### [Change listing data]
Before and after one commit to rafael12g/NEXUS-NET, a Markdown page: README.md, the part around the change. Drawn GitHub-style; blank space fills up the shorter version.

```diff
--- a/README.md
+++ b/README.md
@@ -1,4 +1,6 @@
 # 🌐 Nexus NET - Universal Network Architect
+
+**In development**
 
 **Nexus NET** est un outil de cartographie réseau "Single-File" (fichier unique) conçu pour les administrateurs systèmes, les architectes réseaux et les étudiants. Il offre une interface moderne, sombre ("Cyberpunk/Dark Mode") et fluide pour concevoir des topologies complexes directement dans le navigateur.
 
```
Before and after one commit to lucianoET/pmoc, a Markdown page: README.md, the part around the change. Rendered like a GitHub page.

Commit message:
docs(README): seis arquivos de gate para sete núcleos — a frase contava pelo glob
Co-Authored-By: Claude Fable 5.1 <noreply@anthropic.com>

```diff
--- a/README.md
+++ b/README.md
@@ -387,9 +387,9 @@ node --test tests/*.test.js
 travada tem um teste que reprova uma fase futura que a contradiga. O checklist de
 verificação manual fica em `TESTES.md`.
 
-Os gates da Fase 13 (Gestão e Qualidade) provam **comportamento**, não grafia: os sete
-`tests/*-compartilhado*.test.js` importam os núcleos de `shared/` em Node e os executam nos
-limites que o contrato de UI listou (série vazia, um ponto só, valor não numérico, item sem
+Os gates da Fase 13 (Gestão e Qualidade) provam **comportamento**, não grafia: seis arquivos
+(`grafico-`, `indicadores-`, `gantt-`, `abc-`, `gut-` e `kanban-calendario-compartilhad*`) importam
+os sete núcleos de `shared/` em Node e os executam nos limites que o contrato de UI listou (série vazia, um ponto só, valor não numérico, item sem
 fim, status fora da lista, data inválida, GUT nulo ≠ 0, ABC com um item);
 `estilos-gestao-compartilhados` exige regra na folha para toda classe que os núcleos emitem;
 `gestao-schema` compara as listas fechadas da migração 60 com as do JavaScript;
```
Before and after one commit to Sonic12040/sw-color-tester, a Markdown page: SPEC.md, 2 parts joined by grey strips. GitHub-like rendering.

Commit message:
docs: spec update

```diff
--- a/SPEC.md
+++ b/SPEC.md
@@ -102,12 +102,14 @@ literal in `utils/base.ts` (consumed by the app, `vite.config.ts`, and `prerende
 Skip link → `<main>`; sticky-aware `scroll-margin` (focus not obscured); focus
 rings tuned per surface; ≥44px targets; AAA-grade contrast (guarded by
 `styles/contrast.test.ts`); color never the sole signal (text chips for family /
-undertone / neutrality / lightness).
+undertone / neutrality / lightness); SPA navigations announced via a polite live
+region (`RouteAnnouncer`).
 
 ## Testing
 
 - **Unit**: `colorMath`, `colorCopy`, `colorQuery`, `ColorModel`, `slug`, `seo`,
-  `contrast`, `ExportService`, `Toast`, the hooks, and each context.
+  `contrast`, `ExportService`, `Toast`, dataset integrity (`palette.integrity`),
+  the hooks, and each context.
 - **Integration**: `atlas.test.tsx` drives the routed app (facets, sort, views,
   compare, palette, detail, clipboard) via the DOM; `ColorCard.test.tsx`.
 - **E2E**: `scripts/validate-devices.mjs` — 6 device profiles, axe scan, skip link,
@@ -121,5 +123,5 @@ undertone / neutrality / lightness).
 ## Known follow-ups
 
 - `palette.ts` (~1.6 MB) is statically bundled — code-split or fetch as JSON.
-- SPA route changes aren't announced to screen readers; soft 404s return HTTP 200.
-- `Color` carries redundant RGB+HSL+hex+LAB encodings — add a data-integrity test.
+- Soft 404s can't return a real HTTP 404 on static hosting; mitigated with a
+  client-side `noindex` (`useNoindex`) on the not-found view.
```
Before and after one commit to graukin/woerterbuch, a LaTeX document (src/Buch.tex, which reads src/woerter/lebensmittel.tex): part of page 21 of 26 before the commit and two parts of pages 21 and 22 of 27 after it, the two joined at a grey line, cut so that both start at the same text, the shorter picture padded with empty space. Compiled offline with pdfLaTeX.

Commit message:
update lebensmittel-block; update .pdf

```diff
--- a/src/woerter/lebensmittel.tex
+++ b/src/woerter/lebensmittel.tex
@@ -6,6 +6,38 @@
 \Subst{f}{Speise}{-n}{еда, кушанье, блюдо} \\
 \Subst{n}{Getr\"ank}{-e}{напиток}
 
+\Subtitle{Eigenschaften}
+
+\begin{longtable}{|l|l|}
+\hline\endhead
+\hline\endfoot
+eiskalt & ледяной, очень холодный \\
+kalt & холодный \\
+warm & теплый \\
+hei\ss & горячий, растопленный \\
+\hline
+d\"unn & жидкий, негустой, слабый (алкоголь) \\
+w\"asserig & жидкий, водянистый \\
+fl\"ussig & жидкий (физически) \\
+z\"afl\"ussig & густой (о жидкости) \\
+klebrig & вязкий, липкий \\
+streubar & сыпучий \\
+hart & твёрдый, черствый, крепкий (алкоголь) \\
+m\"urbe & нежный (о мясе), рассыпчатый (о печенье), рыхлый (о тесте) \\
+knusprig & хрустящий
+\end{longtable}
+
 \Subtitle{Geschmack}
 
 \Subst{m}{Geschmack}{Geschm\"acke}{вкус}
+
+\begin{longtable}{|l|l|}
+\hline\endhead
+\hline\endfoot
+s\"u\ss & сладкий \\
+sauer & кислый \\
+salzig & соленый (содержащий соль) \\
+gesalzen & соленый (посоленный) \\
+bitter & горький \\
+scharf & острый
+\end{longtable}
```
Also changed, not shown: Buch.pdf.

### [What is required]
Restate every line of the data above exactly as it was written.

### [Answer to the problem]
Before and after one commit to rafael12g/NEXUS-NET, a Markdown page: README.md, the part around the change. Drawn GitHub-style; blank space fills up the shorter version.

```diff
--- a/README.md
+++ b/README.md
@@ -1,4 +1,6 @@
 # 🌐 Nexus NET - Universal Network Architect
+
+**In development**
 
 **Nexus NET** est un outil de cartographie réseau "Single-File" (fichier unique) conçu pour les administrateurs systèmes, les architectes réseaux et les étudiants. Il offre une interface moderne, sombre ("Cyberpunk/Dark Mode") et fluide pour concevoir des topologies complexes directement dans le navigateur.
 
```
Before and after one commit to lucianoET/pmoc, a Markdown page: README.md, the part around the change. Rendered like a GitHub page.

Commit message:
docs(README): seis arquivos de gate para sete núcleos — a frase contava pelo glob
Co-Authored-By: Claude Fable 5.1 <noreply@anthropic.com>

```diff
--- a/README.md
+++ b/README.md
@@ -387,9 +387,9 @@ node --test tests/*.test.js
 travada tem um teste que reprova uma fase futura que a contradiga. O checklist de
 verificação manual fica em `TESTES.md`.
 
-Os gates da Fase 13 (Gestão e Qualidade) provam **comportamento**, não grafia: os sete
-`tests/*-compartilhado*.test.js` importam os núcleos de `shared/` em Node e os executam nos
-limites que o contrato de UI listou (série vazia, um ponto só, valor não numérico, item sem
+Os gates da Fase 13 (Gestão e Qualidade) provam **comportamento**, não grafia: seis arquivos
+(`grafico-`, `indicadores-`, `gantt-`, `abc-`, `gut-` e `kanban-calendario-compartilhad*`) importam
+os sete núcleos de `shared/` em Node e os executam nos limites que o contrato de UI listou (série vazia, um ponto só, valor não numérico, item sem
 fim, status fora da lista, data inválida, GUT nulo ≠ 0, ABC com um item);
 `estilos-gestao-compartilhados` exige regra na folha para toda classe que os núcleos emitem;
 `gestao-schema` compara as listas fechadas da migração 60 com as do JavaScript;
```
Before and after one commit to Sonic12040/sw-color-tester, a Markdown page: SPEC.md, 2 parts joined by grey strips. GitHub-like rendering.

Commit message:
docs: spec update

```diff
--- a/SPEC.md
+++ b/SPEC.md
@@ -102,12 +102,14 @@ literal in `utils/base.ts` (consumed by the app, `vite.config.ts`, and `prerende
 Skip link → `<main>`; sticky-aware `scroll-margin` (focus not obscured); focus
 rings tuned per surface; ≥44px targets; AAA-grade contrast (guarded by
 `styles/contrast.test.ts`); color never the sole signal (text chips for family /
-undertone / neutrality / lightness).
+undertone / neutrality / lightness); SPA navigations announced via a polite live
+region (`RouteAnnouncer`).
 
 ## Testing
 
 - **Unit**: `colorMath`, `colorCopy`, `colorQuery`, `ColorModel`, `slug`, `seo`,
-  `contrast`, `ExportService`, `Toast`, the hooks, and each context.
+  `contrast`, `ExportService`, `Toast`, dataset integrity (`palette.integrity`),
+  the hooks, and each context.
 - **Integration**: `atlas.test.tsx` drives the routed app (facets, sort, views,
   compare, palette, detail, clipboard) via the DOM; `ColorCard.test.tsx`.
 - **E2E**: `scripts/validate-devices.mjs` — 6 device profiles, axe scan, skip link,
@@ -121,5 +123,5 @@ undertone / neutrality / lightness).
 ## Known follow-ups
 
 - `palette.ts` (~1.6 MB) is statically bundled — code-split or fetch as JSON.
-- SPA route changes aren't announced to screen readers; soft 404s return HTTP 200.
-- `Color` carries redundant RGB+HSL+hex+LAB encodings — add a data-integrity test.
+- Soft 404s can't return a real HTTP 404 on static hosting; mitigated with a
+  client-side `noindex` (`useNoindex`) on the not-found view.
```
Before and after one commit to graukin/woerterbuch, a LaTeX document (src/Buch.tex, which reads src/woerter/lebensmittel.tex): part of page 21 of 26 before the commit and two parts of pages 21 and 22 of 27 after it, the two joined at a grey line, cut so that both start at the same text, the shorter picture padded with empty space. Compiled offline with pdfLaTeX.

Commit message:
update lebensmittel-block; update .pdf

```diff
--- a/src/woerter/lebensmittel.tex
+++ b/src/woerter/lebensmittel.tex
@@ -6,6 +6,38 @@
 \Subst{f}{Speise}{-n}{еда, кушанье, блюдо} \\
 \Subst{n}{Getr\"ank}{-e}{напиток}
 
+\Subtitle{Eigenschaften}
+
+\begin{longtable}{|l|l|}
+\hline\endhead
+\hline\endfoot
+eiskalt & ледяной, очень холодный \\
+kalt & холодный \\
+warm & теплый \\
+hei\ss & горячий, растопленный \\
+\hline
+d\"unn & жидкий, негустой, слабый (алкоголь) \\
+w\"asserig & жидкий, водянистый \\
+fl\"ussig & жидкий (физически) \\
+z\"afl\"ussig & густой (о жидкости) \\
+klebrig & вязкий, липкий \\
+streubar & сыпучий \\
+hart & твёрдый, черствый, крепкий (алкоголь) \\
+m\"urbe & нежный (о мясе), рассыпчатый (о печенье), рыхлый (о тесте) \\
+knusprig & хрустящий
+\end{longtable}
+
 \Subtitle{Geschmack}
 
 \Subst{m}{Geschmack}{Geschm\"acke}{вкус}
+
+\begin{longtable}{|l|l|}
+\hline\endhead
+\hline\endfoot
+s\"u\ss & сладкий \\
+sauer & кислый \\
+salzig & соленый (содержащий соль) \\
+gesalzen & соленый (посоленный) \\
+bitter & горький \\
+scharf & острый
+\end{longtable}
```
Also changed, not shown: Buch.pdf.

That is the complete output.